▸ **TASK PROMPT**
Copy out the lines below that hold the word "space".

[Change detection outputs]
○ ○ ○ ○ ○ ○ ○
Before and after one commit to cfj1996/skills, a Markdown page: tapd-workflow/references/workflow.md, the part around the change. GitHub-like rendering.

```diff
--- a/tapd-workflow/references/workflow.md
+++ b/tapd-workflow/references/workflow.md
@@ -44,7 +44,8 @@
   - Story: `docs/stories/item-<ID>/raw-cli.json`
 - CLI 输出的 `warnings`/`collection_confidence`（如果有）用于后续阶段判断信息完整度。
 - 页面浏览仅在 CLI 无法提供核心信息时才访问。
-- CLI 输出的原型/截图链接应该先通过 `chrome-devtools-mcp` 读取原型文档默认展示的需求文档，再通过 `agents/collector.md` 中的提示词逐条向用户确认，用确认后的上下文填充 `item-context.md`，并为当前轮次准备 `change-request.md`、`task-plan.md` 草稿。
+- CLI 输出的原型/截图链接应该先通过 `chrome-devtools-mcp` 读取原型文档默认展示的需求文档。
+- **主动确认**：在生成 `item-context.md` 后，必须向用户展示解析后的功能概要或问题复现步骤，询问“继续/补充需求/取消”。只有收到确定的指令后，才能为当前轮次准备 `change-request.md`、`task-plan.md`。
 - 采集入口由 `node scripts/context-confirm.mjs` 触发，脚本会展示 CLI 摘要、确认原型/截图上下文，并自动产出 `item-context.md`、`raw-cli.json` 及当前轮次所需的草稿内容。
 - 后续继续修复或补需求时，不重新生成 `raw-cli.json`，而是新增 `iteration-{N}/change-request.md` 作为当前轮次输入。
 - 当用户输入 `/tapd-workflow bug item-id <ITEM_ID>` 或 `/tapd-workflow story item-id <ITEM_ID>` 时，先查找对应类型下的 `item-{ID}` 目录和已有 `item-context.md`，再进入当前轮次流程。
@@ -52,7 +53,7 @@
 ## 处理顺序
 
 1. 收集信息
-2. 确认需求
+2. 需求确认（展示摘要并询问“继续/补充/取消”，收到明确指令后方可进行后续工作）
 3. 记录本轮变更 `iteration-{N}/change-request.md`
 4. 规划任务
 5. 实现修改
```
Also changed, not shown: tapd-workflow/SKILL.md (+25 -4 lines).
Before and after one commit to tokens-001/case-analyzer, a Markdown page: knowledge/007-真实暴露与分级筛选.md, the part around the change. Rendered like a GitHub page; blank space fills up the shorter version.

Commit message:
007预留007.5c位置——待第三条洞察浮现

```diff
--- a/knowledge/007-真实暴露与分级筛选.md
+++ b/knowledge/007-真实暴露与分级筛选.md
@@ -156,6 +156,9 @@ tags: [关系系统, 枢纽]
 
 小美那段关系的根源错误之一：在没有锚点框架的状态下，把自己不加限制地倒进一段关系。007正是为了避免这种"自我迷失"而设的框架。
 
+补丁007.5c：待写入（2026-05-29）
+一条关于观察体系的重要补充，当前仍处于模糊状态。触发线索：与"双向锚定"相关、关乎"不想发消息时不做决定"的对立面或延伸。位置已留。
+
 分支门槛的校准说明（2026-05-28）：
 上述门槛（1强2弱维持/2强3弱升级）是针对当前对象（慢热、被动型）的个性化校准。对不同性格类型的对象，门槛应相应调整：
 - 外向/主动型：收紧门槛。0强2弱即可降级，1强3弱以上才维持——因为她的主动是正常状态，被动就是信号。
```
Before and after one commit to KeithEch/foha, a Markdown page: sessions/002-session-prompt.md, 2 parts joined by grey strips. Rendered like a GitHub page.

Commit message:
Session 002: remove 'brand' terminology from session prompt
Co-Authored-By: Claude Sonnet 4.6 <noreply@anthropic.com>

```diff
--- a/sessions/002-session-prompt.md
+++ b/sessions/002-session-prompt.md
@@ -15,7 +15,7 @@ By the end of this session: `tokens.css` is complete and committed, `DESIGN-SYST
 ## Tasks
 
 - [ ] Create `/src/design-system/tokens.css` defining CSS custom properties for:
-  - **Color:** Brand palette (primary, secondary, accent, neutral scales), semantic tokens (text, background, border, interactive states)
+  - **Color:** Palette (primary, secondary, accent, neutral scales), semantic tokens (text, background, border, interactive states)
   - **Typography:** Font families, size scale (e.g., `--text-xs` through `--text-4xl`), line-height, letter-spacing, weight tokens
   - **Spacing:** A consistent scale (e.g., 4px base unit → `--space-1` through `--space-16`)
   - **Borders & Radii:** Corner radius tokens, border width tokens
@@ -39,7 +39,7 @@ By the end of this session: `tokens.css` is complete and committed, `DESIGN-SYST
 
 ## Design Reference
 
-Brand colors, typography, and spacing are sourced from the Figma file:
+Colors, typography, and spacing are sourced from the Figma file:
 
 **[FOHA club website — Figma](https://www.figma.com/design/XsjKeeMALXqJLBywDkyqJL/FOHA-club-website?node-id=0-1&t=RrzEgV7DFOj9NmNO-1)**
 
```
○ ○ ○ ○ ○ ○ ○
▸ **TASK RESPONSE**
Before and after one commit to tokens-001/case-analyzer, a Markdown page: knowledge/007-真实暴露与分级筛选.md, the part around the change. Rendered like a GitHub page; blank space fills up the shorter version.
   - **Spacing:** A consistent scale (e.g., 4px base unit → `--space-1` through `--space-16`)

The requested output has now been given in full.